Starting with impersonal, specific questions, ask open questions that invite elaboration and discussion, and learn to ask meaningful follow-up or probing questions without appearing to interrogate the other person.
Short responses without any reciprocal questions may be a signal that the person you’re talking to is not particularly interested in interacting.
Recognize that the same question might evoke different thoughts and feelings in different people.
Be sensitive to how the other person responds to your questions, and be prepared to use your other-oriented communication skills to help you adapt to any unusual response or nonverbal cues.
Don’t Expect Too Much from the Initial Interaction
One goal we have in initial interactions is self-protection.
To protect ourselves and our positive face, we might withhold information that could make us vulnerable, act aloof and uninterested, or behave in ambiguous ways.
Initial interactions do not always predict the future of the relationship.
B. Strategies Used to Initiate and/or Escalate Relationships
1. Communicate and Cultivate Attraction
Communicating your attraction to someone increases the likelihood that your partner will reciprocate, thus cultivating his or her attraction to you.
When we are attracted to people, we use both indirect and direct strategies to communicate our liking through nonverbal and verbal cues.
Nonverbal immediacy represents those nonverbal cues we display when we are attracted to someone.
We also indirectly communicate our attraction verbally.
We may use first names and informal and personal language.
We may ask questions to show interest, probe for details, and listen attentively.
We can also directly communicate our attraction verbally.
We might tell someone we like a particular trait, ability, or attribute.
We may compliment someone’s outfit, hairstyle, or jewelry.
We may use affinity-seeking strategies to get people to like us.
Displaying nonverbal immediacy cues and verbally confirming the other person not only communicates your attraction but also increases the probability that he or she will like you.
Be Open and Self-Disclose Appropriately

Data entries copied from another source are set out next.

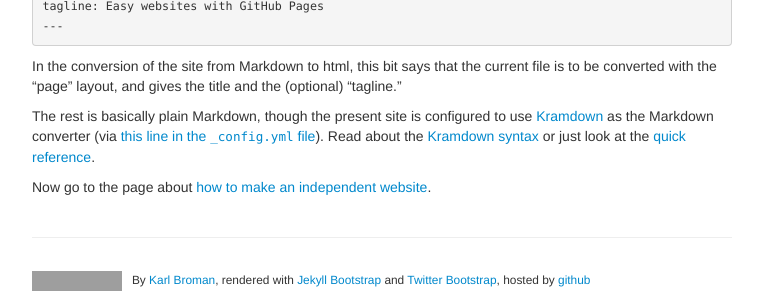
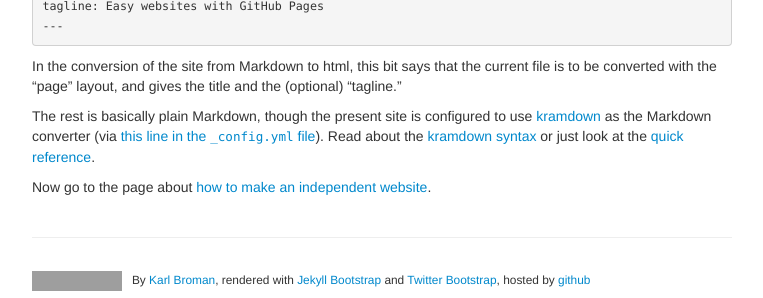
Before and after one commit to kbroman/simple_site, a Jekyll site: the page built from pages/overview.md, in a window 1280 px wide, cut to the strip 1051-1349 px from the top of the page. Shown: the whole strip, without its empty margins (258-1021 px from the left). Built offline with Jekyll 4.4.1, drawn with Linux system fonts in a browser that asks for light colours; grey boxes are pictures that could not be loaded.

```diff
--- a/_config.yml
+++ b/_config.yml
@@ -18,7 +18,7 @@ author :
 
 production_url : http://kbroman.github.io/simple_site
 
-# Tell Github to use the Kramdown markdown interpreter
+# Tell Github to use the kramdown markdown interpreter
 # (see https://help.github.com/articles/migrating-your-pages-site-from-maruku)
 markdown: kramdown
 
--- a/pages/overview.md
+++ b/pages/overview.md
@@ -90,10 +90,10 @@ that the current file is to be converted with the &ldquo;page&rdquo;
 layout, and gives the title and the (optional) &ldquo;tagline.&rdquo;
 
 The rest is basically plain Markdown, though the present site is
-configured to use [Kramdown](http://kramdown.gettalong.org/) as the
+configured to use [kramdown](http://kramdown.gettalong.org/) as the
 Markdown converter (via
 [this line in the `_config.yml` file](https://github.com/kbroman/simple_site/blob/gh-pages/_config.yml#L23)).
-Read about the [Kramdown syntax](http://kramdown.gettalong.org/syntax.html)
+Read about the [kramdown syntax](http://kramdown.gettalong.org/syntax.html)
 or just look at the
 [quick reference](http://kramdown.gettalong.org/quickref.html).
 
```
Also changed, not shown: pages/resources.md (+1 -1 lines).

Your self-disclosure helps your partner make informed decisions about initiating or escalating a relationship with you.
The depth of self-disclosure needs to be appropriate to the intimacy level of relationship.
Restricting self-disclosure is one way to control the development of a relationship.

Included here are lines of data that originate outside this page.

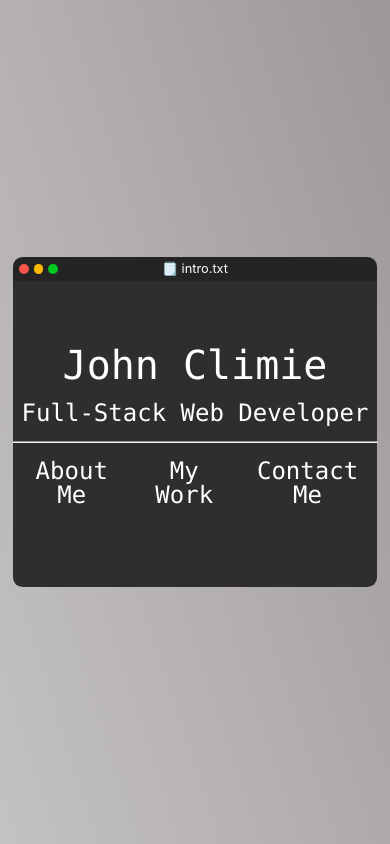
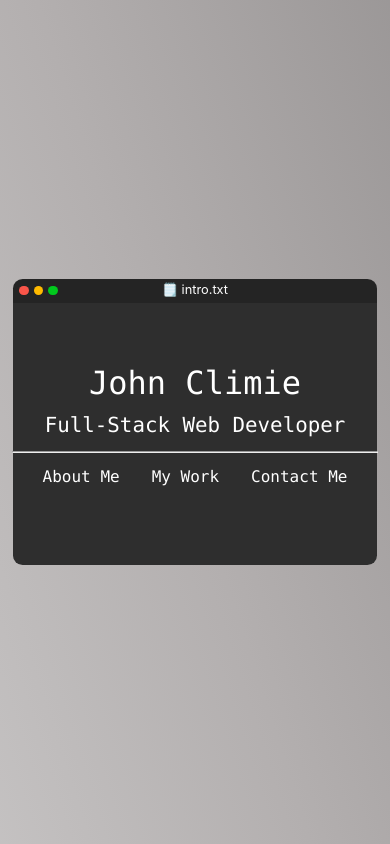
Before and after one commit to johnclimie/portfolio-2023, a Next.js app: page / in a window 390 px wide. Built offline with nearby package versions, Linux system fonts and the light colour scheme.

Commit message:
Adjusted font sizes

```diff
--- a/styles/IntroSection.module.css
+++ b/styles/IntroSection.module.css
@@ -76,14 +76,14 @@
   }
 
   .name {
-    font-size: 2.5rem;
+    font-size: 2rem;
   }
 
   .careerName {
-    font-size: 1.5rem;
+    font-size: 1.3rem;
   }
 
-  .introLinks h2 {
+  .introLink {
     font-size: 1rem;
   }
 }
```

Gather Information to Reduce Uncertainty
Uncertainty reduction theory is based on the assumption that we like to have control and predictability in our lives; therefore, when we are faced with uncertainly, we are driven to gain information to reduces that uncertainty.
We reduce uncertainty by gathering either cognitive or behavioral information about others.

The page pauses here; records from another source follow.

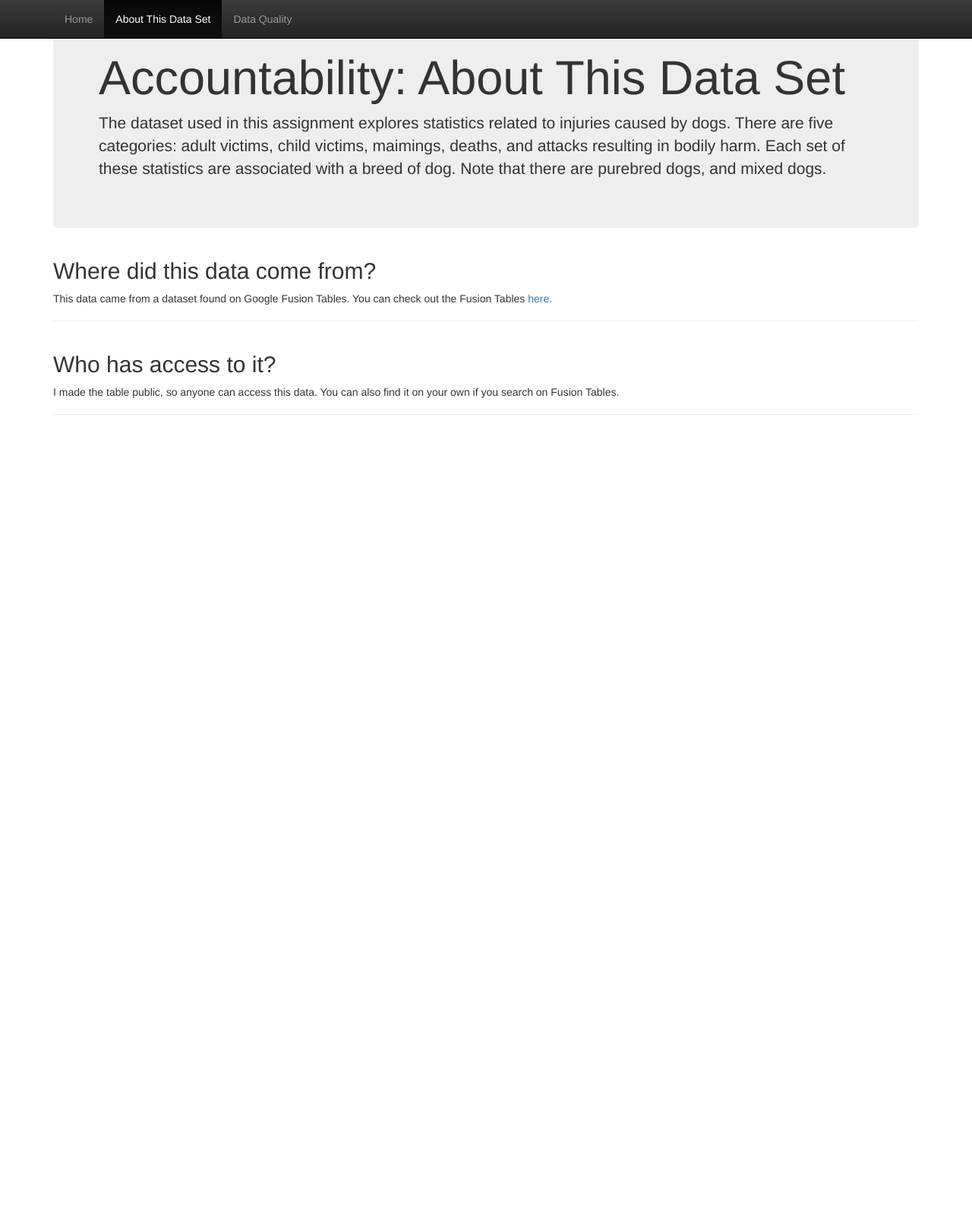
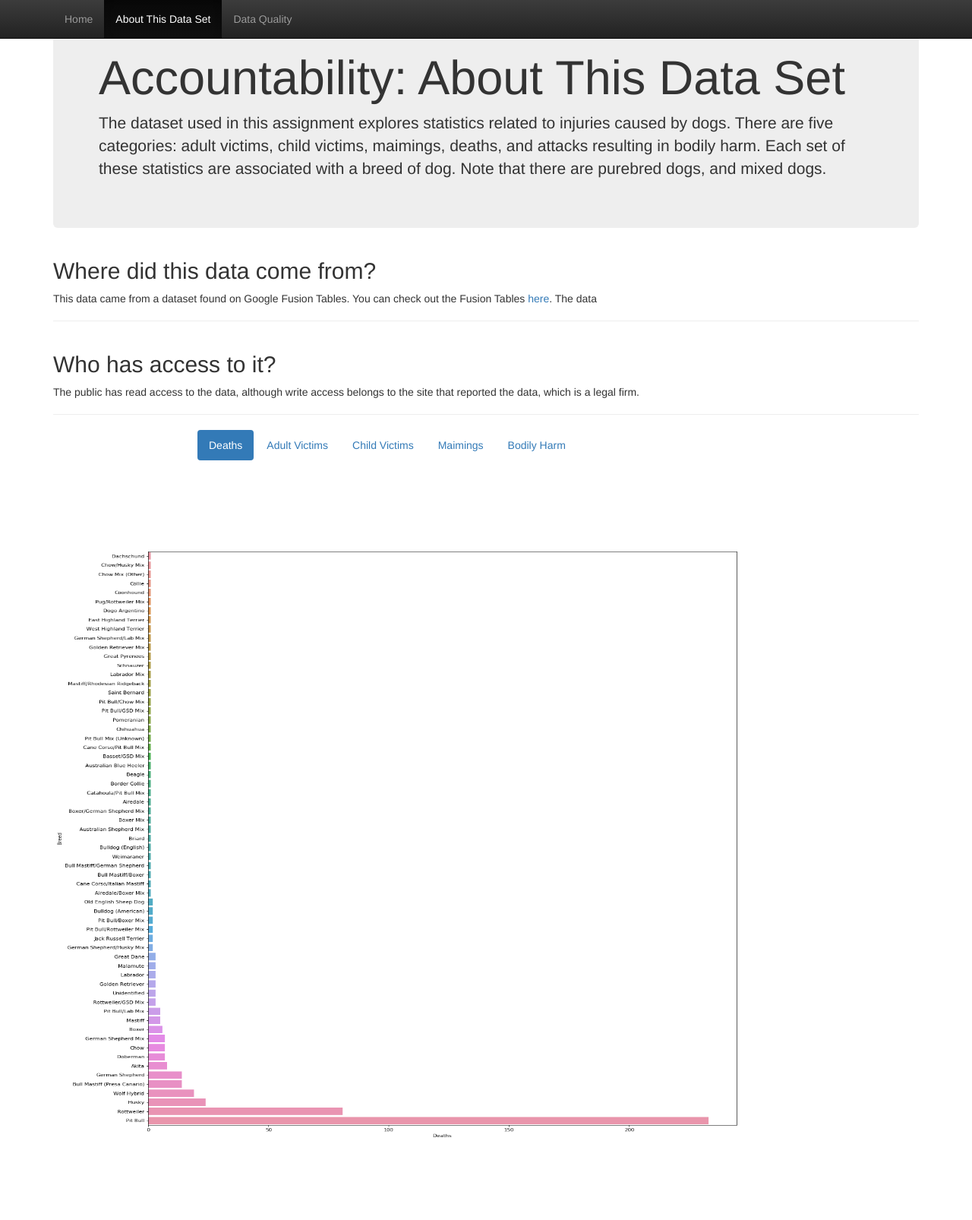
Before and after one commit to imsteev/tacotuesday-byte3, a Flask app: page /about in a window 1280 px wide. Shown: the whole page at 76% size. Before the commit the page ends 546 px from the top, so only its background shows below. Run offline with Flask 2, Linux system fonts and the light colour scheme; parts of the project's set-up code (start-up, migrations or seed data) failed here and were passed over; some libraries are stand-ins or nearby versions.

Commit message:
updated text

```diff
--- a/app.yaml
+++ b/app.yaml
@@ -29,6 +29,9 @@ handlers:
 - url: /templates
   static_dir: templates
   application_readable: true
+- url: /images
+  static_dir: images
+  application_readable: true
 
 
 # This handler tells app engine how to route requests to a WSGI application.
--- a/css/explore.css
+++ b/css/explore.css
@@ -2,3 +2,8 @@
     margin-right: 5px;
     margin-bottom: 5px;
 }
+
+.plots img{
+	width: 1000px;
+	height: 1000px;
+}
--- a/templates/about.html
+++ b/templates/about.html
@@ -16,7 +16,7 @@
     <!-- Bootstrap theme -->
     <link href="css/bootstrap-theme.min.css" rel="stylesheet">
     <!-- Custom styles for this template -->
-    <link href="css/theme.css" rel="stylesheet">
+    <link href="css/explore.css" rel="stylesheet">
   </head>
 
   <body role="document">
@@ -55,16 +55,48 @@
 
       <div class="page-header">
 	<h2>Where did this data come from?</h2>
-	<p>This data came from a dataset found on Google Fusion Tables. You can check out the Fusion Tables <a href="https://www.google.com/fusiontables/DataSource?docid=1eInGJ-8kleGckiZJ9lUw-uNfr6ZAc2H03KVysHpt">here</a>.</p>
+	<p>This data came from a dataset found on Google Fusion Tables. You can check out the Fusion Tables <a href="https://www.google.com/fusiontables/DataSource?docid=1eInGJ-8kleGckiZJ9lUw-uNfr6ZAc2H03KVysHpt">here</a>.
+		The data
+	</p>
       </div>
 
       <div class="page-header">
 	<h2>Who has access to it?</h2>
-	<p>I made the table public, so anyone can access this data. You can also find it on your own if you search on Fusion Tables.</p>
+	<p>The public has read access to the data, although write access belongs to the site that reported the data, which is a legal firm.</p>
       </div>
 
+	<div>
+		<div class="col-xs-2"></div>
 
-    </div> <!-- /container -->
+		<ul class="col-xs-8 nav nav-pills center-block">
+		<li class="active">
+			<a href="#deaths" data-toggle="tab">Deaths</a>
+		</li>
+		<li>
+			<a href="#adult-victims" data-toggle="tab">Adult Victims</a>
+		</li>
+		<li>
+			<a href="#child-victims" data-toggle="tab">Child Victims</a>
+		</li>
+		<li>
+			<a href="#maimings" data-toggle="tab">Maimings</a>
+		</li>
+		<li>
+			<a href="#bodily-harm" data-toggle="tab">Bodily Harm</a>
+		</li>
+		</ul>
+		<div class="col-xs-2"></div>
+	</div>
+	<div class="plots">
+			<div class="tab-content">
+			<div class="tab-pane active" id="deaths"><img src="/images/Deaths.png" alt='deaths'></div>
+			<div class="tab-pane" id="adult-victims"><img src="/images/Adult Victims.png" alt='adult victims'></div>
+			<div class="tab-pane" id="child-victims"><img src="/images/Child Victims.png" alt='child victims'></div>
+			<div class="tab-pane" id="maimings"><img src="/images/Maimings.png" alt='maimings'></div>
+			<div class="tab-pane" id="bodily-harm"><img src="/images/Attacks Doing Bodily Harm.png" alt='attacks doing bodily harm'></div>
+		</div>
+	</div>
+</div> <!-- /container -->
 
 
     <!-- Bootstrap core JavaScript
--- a/templates/index.html
+++ b/templates/index.html
@@ -82,7 +82,6 @@
      </table>
   </div>
   </div> <!-- /container -->
-
     <!-- Bootstrap core JavaScript
     ================================================== -->
     <!-- Placed at the end of the document so the pages load faster -->
```
Also changed, not shown: templates/quality.html (+11 -1 lines), images/Adult Victims.png (renamed from Adult Victims.png), images/Attacks Doing Bodily Harm.png (renamed from Attacks Doing Bodily Harm.png), images/Child Victims.png (renamed from Child Victims.png), images/Deaths.png (renamed from Deaths.png), images/Maimings.png (renamed from Maimings.png).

Technology can play a role in reducing our uncertainties; for example, we use Facebook to learn about people.
We also are likely to seek out information when others behave in unexpected ways, such as asking other people or conducting secret tests.
Uncertainty about the very nature and definition of our relationships and our partners’ regard for us can hamper the development, escalation, and maintenance of those relationships.
In general, the less relational uncertainty you have, the greater the relationship satisfaction.
Listen Actively and Respond Effectively
Listening clues helps us to know people’s needs, wants, and values.
Stop, look and listen: Your confirming responses increase your partner’s sense of self-worth and communicate the value you place on him or her and the relationship.
Socially Decenter and Adopt an Other-Oriented Perspective
Social decentering helps you better understand your partner, and that understanding allows you to choose effective strategies for accomplishing your communication goals, adapting to your partner’s current behavior, and anticipating his or her responses.
Even individuals weak in general social decentering can develop relationshipspecific social decentering—decentering skills based on the knowledge and understanding they have gained in a specific intimate relationship.
Underlying intimate relationships is the expectation that our partner understands us and treats us in a manner that reflects that understanding.